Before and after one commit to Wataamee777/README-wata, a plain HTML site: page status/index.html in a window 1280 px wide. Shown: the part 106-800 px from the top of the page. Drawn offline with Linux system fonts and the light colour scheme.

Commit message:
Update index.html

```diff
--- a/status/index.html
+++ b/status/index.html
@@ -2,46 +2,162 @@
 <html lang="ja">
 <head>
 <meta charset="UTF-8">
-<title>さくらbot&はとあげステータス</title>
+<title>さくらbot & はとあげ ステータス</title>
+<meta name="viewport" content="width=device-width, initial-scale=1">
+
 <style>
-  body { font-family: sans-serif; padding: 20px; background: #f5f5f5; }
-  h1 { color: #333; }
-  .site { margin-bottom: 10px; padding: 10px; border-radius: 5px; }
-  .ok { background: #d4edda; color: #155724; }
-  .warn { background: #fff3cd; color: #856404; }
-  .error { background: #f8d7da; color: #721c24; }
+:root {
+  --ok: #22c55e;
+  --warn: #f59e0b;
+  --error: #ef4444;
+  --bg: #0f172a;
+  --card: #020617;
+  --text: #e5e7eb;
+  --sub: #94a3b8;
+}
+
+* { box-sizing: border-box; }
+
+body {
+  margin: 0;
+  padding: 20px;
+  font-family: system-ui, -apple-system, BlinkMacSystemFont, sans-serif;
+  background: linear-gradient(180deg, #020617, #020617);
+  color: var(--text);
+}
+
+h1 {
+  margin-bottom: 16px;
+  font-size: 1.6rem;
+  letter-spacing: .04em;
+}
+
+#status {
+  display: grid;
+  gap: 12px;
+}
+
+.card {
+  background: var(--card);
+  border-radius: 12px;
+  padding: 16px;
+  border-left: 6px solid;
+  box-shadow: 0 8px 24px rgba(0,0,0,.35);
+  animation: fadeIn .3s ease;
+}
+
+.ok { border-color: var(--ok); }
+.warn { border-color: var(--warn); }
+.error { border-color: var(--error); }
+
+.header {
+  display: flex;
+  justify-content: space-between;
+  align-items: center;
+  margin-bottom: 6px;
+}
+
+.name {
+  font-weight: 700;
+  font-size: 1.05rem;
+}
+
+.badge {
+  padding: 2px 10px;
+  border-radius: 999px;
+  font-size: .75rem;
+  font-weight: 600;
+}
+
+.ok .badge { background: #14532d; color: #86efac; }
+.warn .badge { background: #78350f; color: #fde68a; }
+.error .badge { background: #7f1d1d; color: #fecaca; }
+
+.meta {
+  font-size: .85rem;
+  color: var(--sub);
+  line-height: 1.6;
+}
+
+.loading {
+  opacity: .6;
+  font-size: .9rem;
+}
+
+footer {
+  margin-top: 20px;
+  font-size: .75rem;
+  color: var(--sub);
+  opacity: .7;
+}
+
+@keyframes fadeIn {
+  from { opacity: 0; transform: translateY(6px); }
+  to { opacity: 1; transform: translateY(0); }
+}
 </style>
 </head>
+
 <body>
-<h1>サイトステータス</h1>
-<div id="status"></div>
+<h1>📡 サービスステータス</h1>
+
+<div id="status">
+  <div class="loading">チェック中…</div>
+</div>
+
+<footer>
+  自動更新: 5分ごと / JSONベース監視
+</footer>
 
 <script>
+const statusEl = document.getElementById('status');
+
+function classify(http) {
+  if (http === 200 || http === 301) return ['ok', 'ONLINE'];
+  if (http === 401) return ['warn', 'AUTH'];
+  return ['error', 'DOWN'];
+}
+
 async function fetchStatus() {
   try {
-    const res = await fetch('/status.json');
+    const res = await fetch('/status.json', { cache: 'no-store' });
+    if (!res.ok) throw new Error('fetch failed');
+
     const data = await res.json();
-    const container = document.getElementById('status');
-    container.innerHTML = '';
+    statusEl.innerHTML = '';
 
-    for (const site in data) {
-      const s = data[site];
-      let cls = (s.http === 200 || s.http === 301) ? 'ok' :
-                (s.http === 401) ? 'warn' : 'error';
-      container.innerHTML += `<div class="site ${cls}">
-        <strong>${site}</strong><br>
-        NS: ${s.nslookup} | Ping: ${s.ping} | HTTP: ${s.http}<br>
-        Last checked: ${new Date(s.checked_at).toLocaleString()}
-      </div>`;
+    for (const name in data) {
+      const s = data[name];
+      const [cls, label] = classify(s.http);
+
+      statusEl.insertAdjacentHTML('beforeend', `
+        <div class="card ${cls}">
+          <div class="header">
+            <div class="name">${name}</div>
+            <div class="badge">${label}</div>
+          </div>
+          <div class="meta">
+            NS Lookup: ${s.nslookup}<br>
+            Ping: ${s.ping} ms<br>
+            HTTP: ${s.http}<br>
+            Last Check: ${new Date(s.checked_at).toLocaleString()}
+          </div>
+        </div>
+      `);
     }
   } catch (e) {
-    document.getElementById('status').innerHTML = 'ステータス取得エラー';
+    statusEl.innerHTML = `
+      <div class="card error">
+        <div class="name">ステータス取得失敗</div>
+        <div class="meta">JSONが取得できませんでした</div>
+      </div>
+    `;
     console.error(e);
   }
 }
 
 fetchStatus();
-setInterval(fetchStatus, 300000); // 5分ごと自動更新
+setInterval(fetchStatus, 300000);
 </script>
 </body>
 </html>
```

────────────────────────────────────────

• [Aim of the task]: Each line above is to be restated exactly.

• [Solution]:
Before and after one commit to Wataamee777/README-wata, a plain HTML site: page status/index.html in a window 1280 px wide. Shown: the part 106-800 px from the top of the page. Drawn offline with Linux system fonts and the light colour scheme.

Commit message:
Update index.html

```diff
--- a/status/index.html
+++ b/status/index.html
@@ -2,46 +2,162 @@
 <html lang="ja">
 <head>
 <meta charset="UTF-8">
-<title>さくらbot&はとあげステータス</title>
+<title>さくらbot & はとあげ ステータス</title>
+<meta name="viewport" content="width=device-width, initial-scale=1">
+
 <style>
-  body { font-family: sans-serif; padding: 20px; background: #f5f5f5; }
-  h1 { color: #333; }
-  .site { margin-bottom: 10px; padding: 10px; border-radius: 5px; }
-  .ok { background: #d4edda; color: #155724; }
-  .warn { background: #fff3cd; color: #856404; }
-  .error { background: #f8d7da; color: #721c24; }
+:root {
+  --ok: #22c55e;
+  --warn: #f59e0b;
+  --error: #ef4444;
+  --bg: #0f172a;
+  --card: #020617;
+  --text: #e5e7eb;
+  --sub: #94a3b8;
+}
+
+* { box-sizing: border-box; }
+
+body {
+  margin: 0;
+  padding: 20px;
+  font-family: system-ui, -apple-system, BlinkMacSystemFont, sans-serif;
+  background: linear-gradient(180deg, #020617, #020617);
+  color: var(--text);
+}
+
+h1 {
+  margin-bottom: 16px;
+  font-size: 1.6rem;
+  letter-spacing: .04em;
+}
+
+#status {
+  display: grid;
+  gap: 12px;
+}
+
+.card {
+  background: var(--card);
+  border-radius: 12px;
+  padding: 16px;
+  border-left: 6px solid;
+  box-shadow: 0 8px 24px rgba(0,0,0,.35);
+  animation: fadeIn .3s ease;
+}
+
+.ok { border-color: var(--ok); }
+.warn { border-color: var(--warn); }
+.error { border-color: var(--error); }
+
+.header {
+  display: flex;
+  justify-content: space-between;
+  align-items: center;
+  margin-bottom: 6px;
+}
+
+.name {
+  font-weight: 700;
+  font-size: 1.05rem;
+}
+
+.badge {
+  padding: 2px 10px;
+  border-radius: 999px;
+  font-size: .75rem;
+  font-weight: 600;
+}
+
+.ok .badge { background: #14532d; color: #86efac; }
+.warn .badge { background: #78350f; color: #fde68a; }
+.error .badge { background: #7f1d1d; color: #fecaca; }
+
+.meta {
+  font-size: .85rem;
+  color: var(--sub);
+  line-height: 1.6;
+}
+
+.loading {
+  opacity: .6;
+  font-size: .9rem;
+}
+
+footer {
+  margin-top: 20px;
+  font-size: .75rem;
+  color: var(--sub);
+  opacity: .7;
+}
+
+@keyframes fadeIn {
+  from { opacity: 0; transform: translateY(6px); }
+  to { opacity: 1; transform: translateY(0); }
+}
 </style>
 </head>
+
 <body>
-<h1>サイトステータス</h1>
-<div id="status"></div>
+<h1>📡 サービスステータス</h1>
+
+<div id="status">
+  <div class="loading">チェック中…</div>
+</div>
+
+<footer>
+  自動更新: 5分ごと / JSONベース監視
+</footer>
 
 <script>
+const statusEl = document.getElementById('status');
+
+function classify(http) {
+  if (http === 200 || http === 301) return ['ok', 'ONLINE'];
+  if (http === 401) return ['warn', 'AUTH'];
+  return ['error', 'DOWN'];
+}
+
 async function fetchStatus() {
   try {
-    const res = await fetch('/status.json');
+    const res = await fetch('/status.json', { cache: 'no-store' });
+    if (!res.ok) throw new Error('fetch failed');
+
     const data = await res.json();
-    const container = document.getElementById('status');
-    container.innerHTML = '';
+    statusEl.innerHTML = '';
 
-    for (const site in data) {
-      const s = data[site];
-      let cls = (s.http === 200 || s.http === 301) ? 'ok' :
-                (s.http === 401) ? 'warn' : 'error';
-      container.innerHTML += `<div class="site ${cls}">
-        <strong>${site}</strong><br>
-        NS: ${s.nslookup} | Ping: ${s.ping} | HTTP: ${s.http}<br>
-        Last checked: ${new Date(s.checked_at).toLocaleString()}
-      </div>`;
+    for (const name in data) {
+      const s = data[name];
+      const [cls, label] = classify(s.http);
+
+      statusEl.insertAdjacentHTML('beforeend', `
+        <div class="card ${cls}">
+          <div class="header">
+            <div class="name">${name}</div>
+            <div class="badge">${label}</div>
+          </div>
+          <div class="meta">
+            NS Lookup: ${s.nslookup}<br>
+            Ping: ${s.ping} ms<br>
+            HTTP: ${s.http}<br>
+            Last Check: ${new Date(s.checked_at).toLocaleString()}
+          </div>
+        </div>
+      `);
     }
   } catch (e) {
-    document.getElementById('status').innerHTML = 'ステータス取得エラー';
+    statusEl.innerHTML = `
+      <div class="card error">
+        <div class="name">ステータス取得失敗</div>
+        <div class="meta">JSONが取得できませんでした</div>
+      </div>
+    `;
     console.error(e);
   }
 }
 
 fetchStatus();
-setInterval(fetchStatus, 300000); // 5分ごと自動更新
+setInterval(fetchStatus, 300000);
 </script>
 </body>
 </html>
```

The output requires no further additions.